At this week's GlobeMed meeting, we were lucky to have two special guests come speak to us. The first was Dr. Andy Anderson, who gave a presentation on how geographic information systems (GIS) can be applied to public health.

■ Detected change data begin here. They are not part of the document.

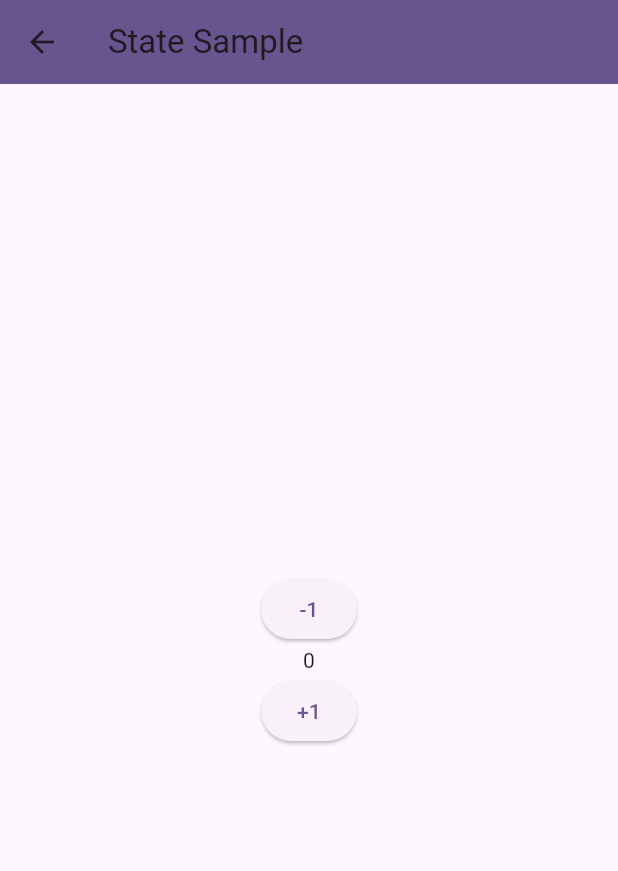
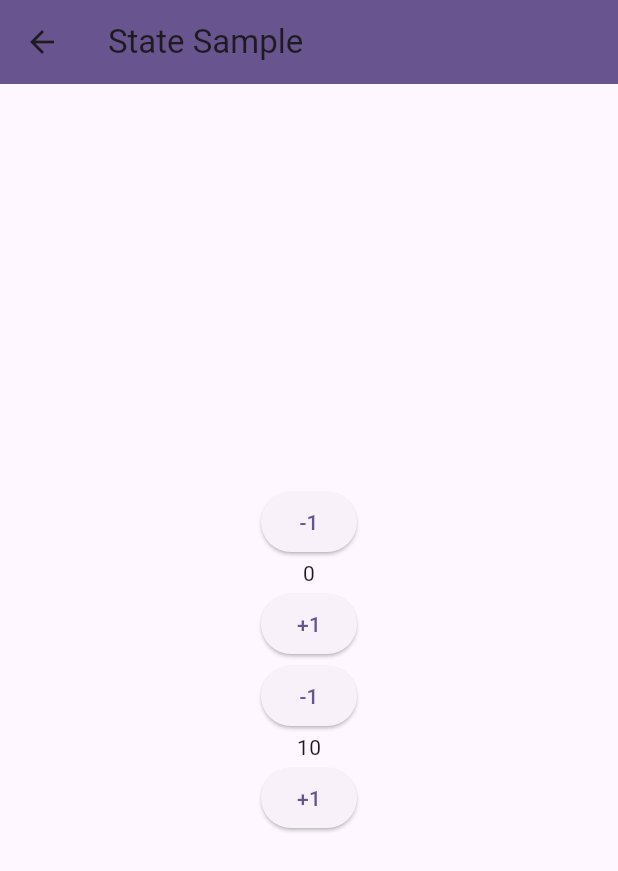
Before and after one commit to Pedrohmv/flutter-signal, a Flutter app: the StateSample screen opened by its route, on a phone screen of 412 x 824 dp. Shown: the top 871 px of the screen. Run offline on Flutter 3.47's test engine with Material 2 defaults, Android fonts, the phone set to English and light mode, and no system bars; our stand-ins replace cached_network_image, dio, get_it; network calls fail.

Commit message:
add states

```diff
--- a/lib/fetch_movies.dart
+++ b/lib/fetch_movies.dart
@@ -12,6 +12,7 @@ class FetchMovies {
   }
 
   void fetch() async {
+    onChange(LoadingState());
     final movies = await repository.fetchMovies();
     onChange(SuccessState(movies.results ?? []));
   }
--- a/lib/movie_state.dart
+++ b/lib/movie_state.dart
@@ -1,6 +1,8 @@
 import 'package:signal/movie_model.dart';
 
 sealed class MovieState {}
+
+class EmptyState extends MovieState {}
 
 class LoadingState extends MovieState {}
 
--- a/lib/movies.dart
+++ b/lib/movies.dart
@@ -2,7 +2,6 @@ import 'package:flutter/material.dart';
 import 'package:signal/di.dart';
 import 'package:signal/fetch_movies.dart';
 import 'package:signal/movie_card.dart';
-import 'package:signal/movie_model.dart';
 import 'package:signal/movie_state.dart';
 import 'package:signal/signal.dart';
 import 'package:signal/signal_widget.dart';
@@ -21,6 +20,7 @@ class Movies extends StatelessWidget {
       body: SignalBuilder(builder: (ctx) {
         Widget render(MovieState state) {
           return switch (state) {
+            EmptyState() => const Text('Empty'),
             LoadingState() => const Text('Loading'),
             SuccessState success => GridView.builder(
                 gridDelegate: const SliverGridDelegateWithFixedCrossAxisCount(
@@ -38,7 +38,7 @@ class Movies extends StatelessWidget {
         }
 
         final (movies, setMovies) =
-            (ctx as SignalElement).createSignal<MovieState>(LoadingState());
+            (ctx as SignalElement).createSignal<MovieState>(EmptyState());
         ctx.createEffect(() {
           fetchMovies.bindChanges((movies) {
             setMovies(movies);
--- a/lib/state_sample.dart
+++ b/lib/state_sample.dart
@@ -24,11 +24,15 @@ class Teste extends SignalWidget {
   @override
   Widget build(BuildContext context) {
     final (count, setCount) = (context as SignalElement).createSignal(0);
+    final (count2, setCount2) = (context as SignalElement).createSignal(10);
     context.createEffect(() {
       print('one time only effect');
     });
     context.createEffect(() {
       print('count changed: ${count()}');
+    });
+    context.createEffect(() {
+      print('count or count2 changed: count:${count()}/count2:${count2()}');
     });
     return Column(
       mainAxisAlignment: MainAxisAlignment.center,
@@ -46,6 +50,19 @@ class Teste extends SignalWidget {
           },
           child: const Text('+1'),
         ),
+        ElevatedButton(
+          onPressed: () {
+            setCount2(count2() - 1);
+          },
+          child: const Text('-1'),
+        ),
+        Text('${count2()}'),
+        ElevatedButton(
+          onPressed: () {
+            setCount2(count2() + 1);
+          },
+          child: const Text('+1'),
+        ),
       ],
     );
   }
```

The first example he used was the 1854 Broad Street pump cholera outbreak in London, where 616 people died from a contagion of unknown cause. It occurred primarily in areas with older housing that lacked proper plumbing and sewage. Many people believed the sickness was due to noxious vapors wafting north from the Thames River, the city’s sewer, or was a reemergence of the black plague. However, after anesthesiologist John Snow (shout out to house Snow!) mapped the deaths, he found that the victims all lived within walking distance from the Broad Street pump, the neighborhood’s water supply that had been contaminated by a broken cesspit. Now we know that cholera originated in Northern India and was spread through global trade, and that prevention of the bacterium comes from clean water systems.
Other uses of maps in public health include discovering a relationship between trauma deserts and mortality in Chicago, tracing fluoride in water supplies, and finding no spatial or temporal clustering for early onset breast cancer. Dr. Anderson also talked about supporting Ebola first responders in West Africa through OpenStreetMap, a website that allows users to map high-risk areas.
Our second speaker was Megan Lyster, who is teaching an interterm course called Social Enterprise in Action. In the course, students will work with two partner organizations, Amherst Survival Center and Book and Plow Farm. With Amherst Survival Center, students will help develop a social media campaign to support diaper need awareness, and with Book and Plow Farm, students will research and recommend a new product that will preserve extra produce during the summer.
House Points Tally
Last but not least, clubs and groups are coming together for the Global Health 10-Day Event! GlobeMed is sponsoring the NGO Panel, the “This I Believe” campaign, and the Human Rights Day Dinner.